------ Provided records ------

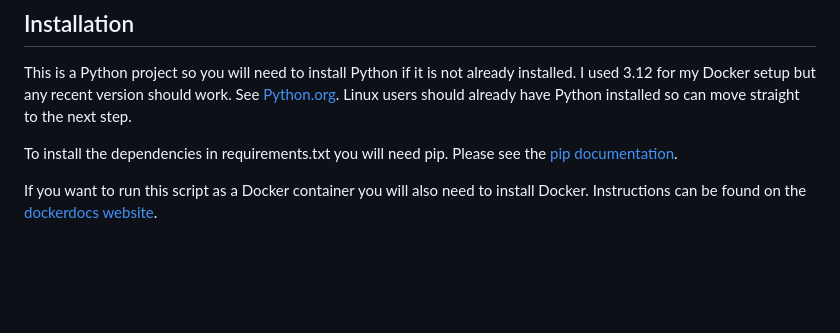
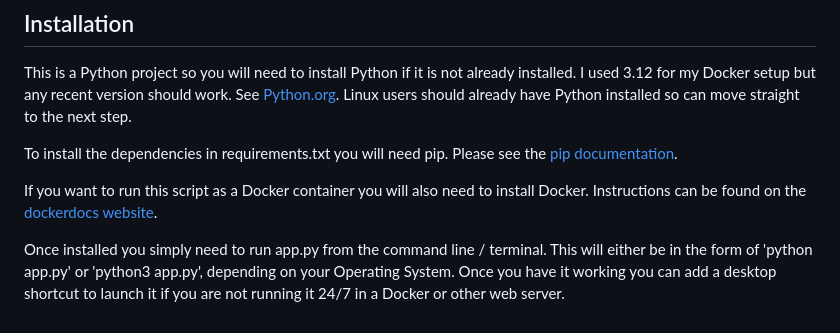
Before and after one commit to infidelus/vine-orders-app, a Markdown page: README.md, the part around the change. Drawn GitHub-style; blank space fills up the shorter version.

Commit message:
Update README.md
Added launch info

```diff
--- a/README.md
+++ b/README.md
@@ -26,3 +26,5 @@ This is a Python project so you will need to install Python if it is not already
 To install the dependencies in requirements.txt you will need pip.  Please see the [pip documentation](https://pip.pypa.io/en/stable/installation/).
 
 If you want to run this script as a Docker container you will also need to install Docker.  Instructions can be found on the [dockerdocs website](https://docs.docker.com/engine/install/).
+
+Once installed you simply need to run app.py from the command line / terminal.  This will either be in the form of 'python app.py' or 'python3 app.py', depending on your Operating System.  Once you have it working you can add a desktop shortcut to launch it if you are not running it 24/7 in a Docker or other web server.
```
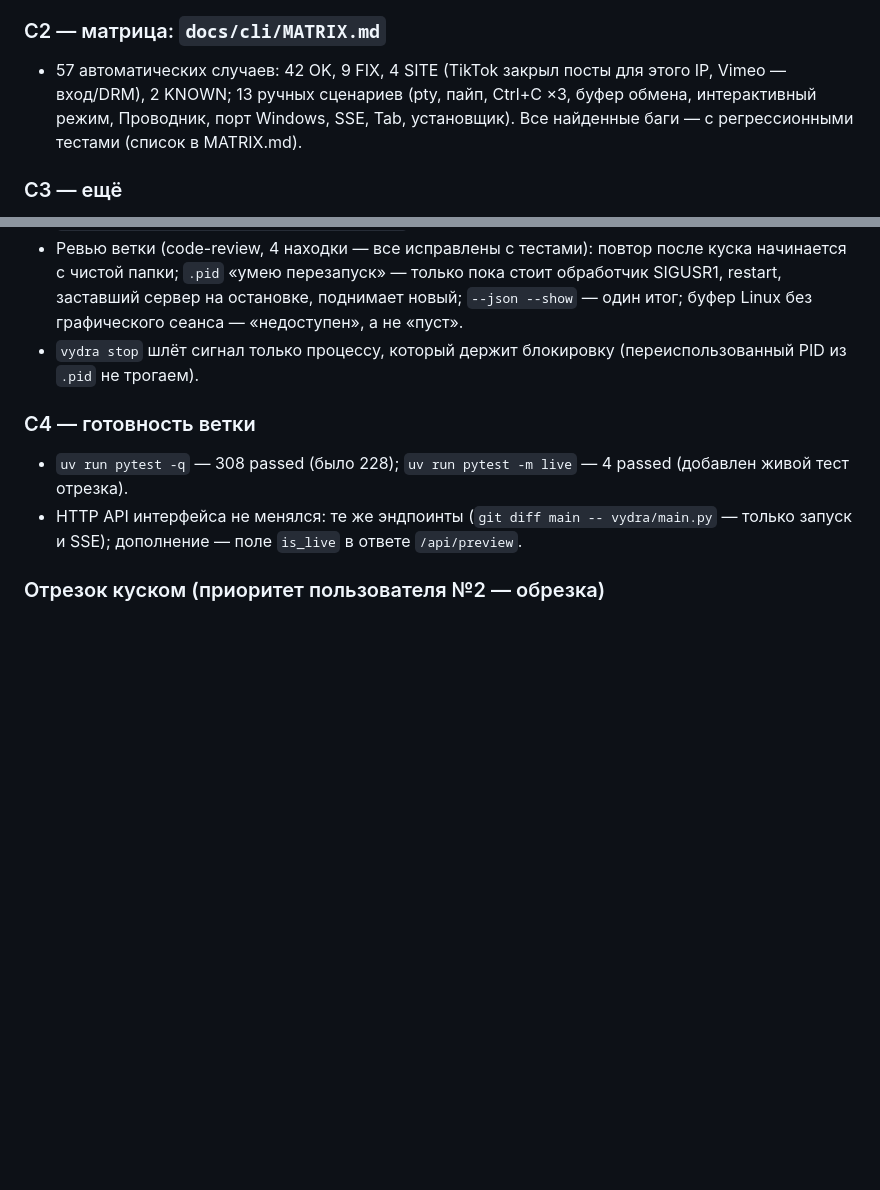
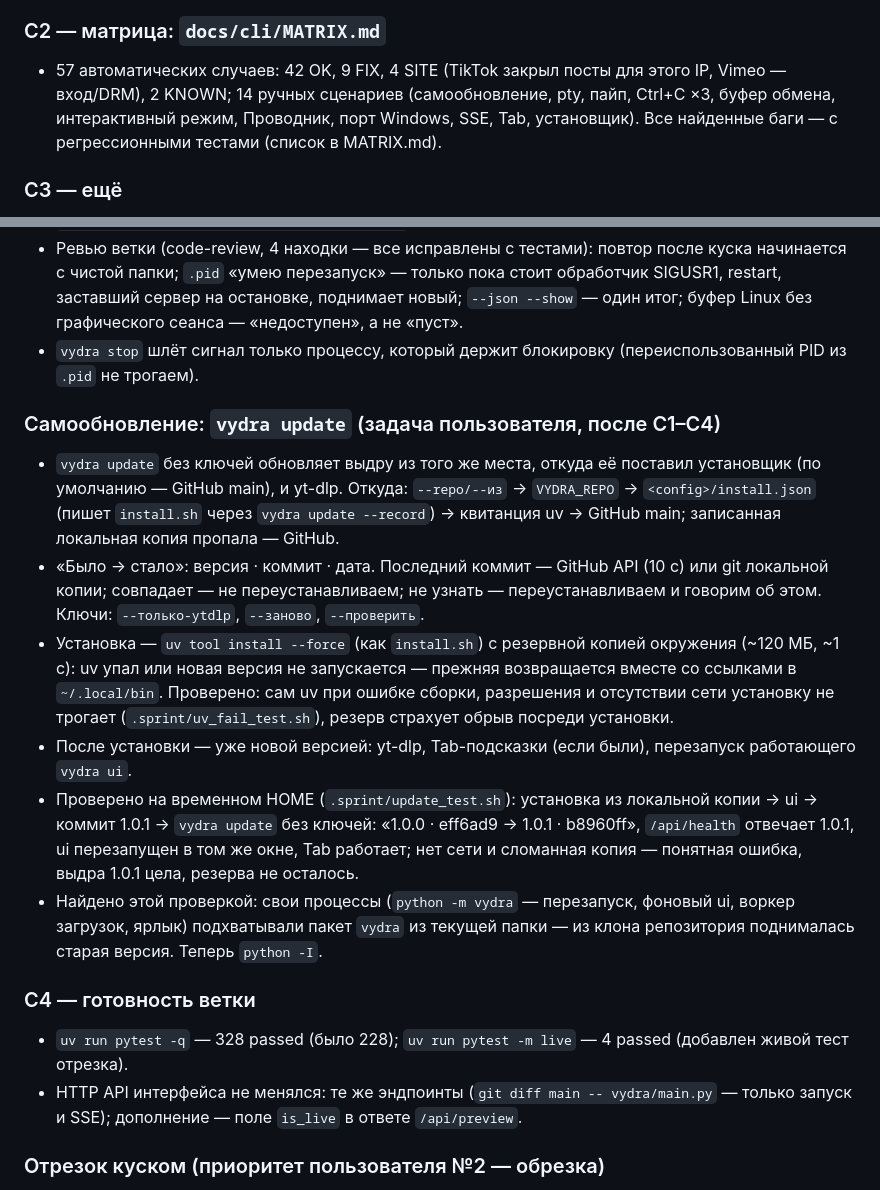
Before and after one commit to Ihor-Zakharov/vydra, a Markdown page: docs/cli/PROGRESS.md, 2 parts joined by grey strips. Drawn GitHub-style; blank space fills up the shorter version.

```diff
--- a/docs/cli/PROGRESS.md
+++ b/docs/cli/PROGRESS.md
@@ -33,7 +33,7 @@
 
 ### C2 — матрица: `docs/cli/MATRIX.md`
 - 57 автоматических случаев: 42 OK, 9 FIX, 4 SITE (TikTok закрыл посты для этого IP, Vimeo — вход/DRM), 2 KNOWN;
-  13 ручных сценариев (pty, пайп, Ctrl+C ×3, буфер обмена, интерактивный режим, Проводник, порт Windows, SSE, Tab,
+  14 ручных сценариев (самообновление, pty, пайп, Ctrl+C ×3, буфер обмена, интерактивный режим, Проводник, порт Windows, SSE, Tab,
   установщик). Все найденные баги — с регрессионными тестами (список в MATRIX.md).
 
 ### C3 — ещё
@@ -54,8 +54,26 @@
   новый; `--json --show` — один итог; буфер Linux без графического сеанса — «недоступен», а не «пуст».
 - `vydra stop` шлёт сигнал только процессу, который держит блокировку (переиспользованный PID из `.pid` не трогаем).
 
+### Самообновление: `vydra update` (задача пользователя, после C1–C4)
+- `vydra update` без ключей обновляет выдру из того же места, откуда её поставил установщик (по умолчанию — GitHub
+  main), и yt-dlp. Откуда: `--repo/--из` → `VYDRA_REPO` → `<config>/install.json` (пишет `install.sh` через
+  `vydra update --record`) → квитанция uv → GitHub main; записанная локальная копия пропала — GitHub.
+- «Было → стало»: версия · коммит · дата. Последний коммит — GitHub API (10 с) или git локальной копии; совпадает —
+  не переустанавливаем; не узнать — переустанавливаем и говорим об этом. Ключи: `--только-ytdlp`, `--заново`,
+  `--проверить`.
+- Установка — `uv tool install --force` (как `install.sh`) с резервной копией окружения (~120 МБ, ~1 с): uv упал
+  или новая версия не запускается — прежняя возвращается вместе со ссылками в `~/.local/bin`. Проверено: сам uv при
+  ошибке сборки, разрешения и отсутствии сети установку не трогает (`.sprint/uv_fail_test.sh`), резерв страхует
+  обрыв посреди установки.
+- После установки — уже новой версией: yt-dlp, Tab-подсказки (если были), перезапуск работающего `vydra ui`.
+- Проверено на временном HOME (`.sprint/update_test.sh`): установка из локальной копии → ui → коммит 1.0.1 →
+  `vydra update` без ключей: «1.0.0 · eff6ad9 → 1.0.1 · b8960ff», `/api/health` отвечает 1.0.1, ui перезапущен
+  в том же окне, Tab работает; нет сети и сломанная копия — понятная ошибка, выдра 1.0.1 цела, резерва не осталось.
+- Найдено этой проверкой: свои процессы (`python -m vydra` — перезапуск, фоновый ui, воркер загрузок, ярлык)
+  подхватывали пакет `vydra` из текущей папки — из клона репозитория поднималась старая версия. Теперь `python -I`.
+
 ### C4 — готовность ветки
-- `uv run pytest -q` — 308 passed (было 228); `uv run pytest -m live` — 4 passed (добавлен живой тест отрезка).
+- `uv run pytest -q` — 328 passed (было 228); `uv run pytest -m live` — 4 passed (добавлен живой тест отрезка).
 - HTTP API интерфейса не менялся: те же эндпоинты (`git diff main -- vydra/main.py` — только запуск и SSE);
   дополнение — поле `is_live` в ответе `/api/preview`.
 
```
Also changed, not shown: README.md (+11 -6 lines), docs/cli/MATRIX.md (+2 -1 lines).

------

Activity:
What the records say must be written out exactly, with none of their pictures.

Task output:
Before and after one commit to infidelus/vine-orders-app, a Markdown page: README.md, the part around the change. Drawn GitHub-style; blank space fills up the shorter version.

Commit message:
Update README.md
Added launch info

```diff
--- a/README.md
+++ b/README.md
@@ -26,3 +26,5 @@ This is a Python project so you will need to install Python if it is not already
 To install the dependencies in requirements.txt you will need pip.  Please see the [pip documentation](https://pip.pypa.io/en/stable/installation/).
 
 If you want to run this script as a Docker container you will also need to install Docker.  Instructions can be found on the [dockerdocs website](https://docs.docker.com/engine/install/).
+
+Once installed you simply need to run app.py from the command line / terminal.  This will either be in the form of 'python app.py' or 'python3 app.py', depending on your Operating System.  Once you have it working you can add a desktop shortcut to launch it if you are not running it 24/7 in a Docker or other web server.
```
Before and after one commit to Ihor-Zakharov/vydra, a Markdown page: docs/cli/PROGRESS.md, 2 parts joined by grey strips. Drawn GitHub-style; blank space fills up the shorter version.

```diff
--- a/docs/cli/PROGRESS.md
+++ b/docs/cli/PROGRESS.md
@@ -33,7 +33,7 @@
 
 ### C2 — матрица: `docs/cli/MATRIX.md`
 - 57 автоматических случаев: 42 OK, 9 FIX, 4 SITE (TikTok закрыл посты для этого IP, Vimeo — вход/DRM), 2 KNOWN;
-  13 ручных сценариев (pty, пайп, Ctrl+C ×3, буфер обмена, интерактивный режим, Проводник, порт Windows, SSE, Tab,
+  14 ручных сценариев (самообновление, pty, пайп, Ctrl+C ×3, буфер обмена, интерактивный режим, Проводник, порт Windows, SSE, Tab,
   установщик). Все найденные баги — с регрессионными тестами (список в MATRIX.md).
 
 ### C3 — ещё
@@ -54,8 +54,26 @@
   новый; `--json --show` — один итог; буфер Linux без графического сеанса — «недоступен», а не «пуст».
 - `vydra stop` шлёт сигнал только процессу, который держит блокировку (переиспользованный PID из `.pid` не трогаем).
 
+### Самообновление: `vydra update` (задача пользователя, после C1–C4)
+- `vydra update` без ключей обновляет выдру из того же места, откуда её поставил установщик (по умолчанию — GitHub
+  main), и yt-dlp. Откуда: `--repo/--из` → `VYDRA_REPO` → `<config>/install.json` (пишет `install.sh` через
+  `vydra update --record`) → квитанция uv → GitHub main; записанная локальная копия пропала — GitHub.
+- «Было → стало»: версия · коммит · дата. Последний коммит — GitHub API (10 с) или git локальной копии; совпадает —
+  не переустанавливаем; не узнать — переустанавливаем и говорим об этом. Ключи: `--только-ytdlp`, `--заново`,
+  `--проверить`.
+- Установка — `uv tool install --force` (как `install.sh`) с резервной копией окружения (~120 МБ, ~1 с): uv упал
+  или новая версия не запускается — прежняя возвращается вместе со ссылками в `~/.local/bin`. Проверено: сам uv при
+  ошибке сборки, разрешения и отсутствии сети установку не трогает (`.sprint/uv_fail_test.sh`), резерв страхует
+  обрыв посреди установки.
+- После установки — уже новой версией: yt-dlp, Tab-подсказки (если были), перезапуск работающего `vydra ui`.
+- Проверено на временном HOME (`.sprint/update_test.sh`): установка из локальной копии → ui → коммит 1.0.1 →
+  `vydra update` без ключей: «1.0.0 · eff6ad9 → 1.0.1 · b8960ff», `/api/health` отвечает 1.0.1, ui перезапущен
+  в том же окне, Tab работает; нет сети и сломанная копия — понятная ошибка, выдра 1.0.1 цела, резерва не осталось.
+- Найдено этой проверкой: свои процессы (`python -m vydra` — перезапуск, фоновый ui, воркер загрузок, ярлык)
+  подхватывали пакет `vydra` из текущей папки — из клона репозитория поднималась старая версия. Теперь `python -I`.
+
 ### C4 — готовность ветки
-- `uv run pytest -q` — 308 passed (было 228); `uv run pytest -m live` — 4 passed (добавлен живой тест отрезка).
+- `uv run pytest -q` — 328 passed (было 228); `uv run pytest -m live` — 4 passed (добавлен живой тест отрезка).
 - HTTP API интерфейса не менялся: те же эндпоинты (`git diff main -- vydra/main.py` — только запуск и SSE);
   дополнение — поле `is_live` в ответе `/api/preview`.
 
```
Also changed, not shown: README.md (+11 -6 lines), docs/cli/MATRIX.md (+2 -1 lines).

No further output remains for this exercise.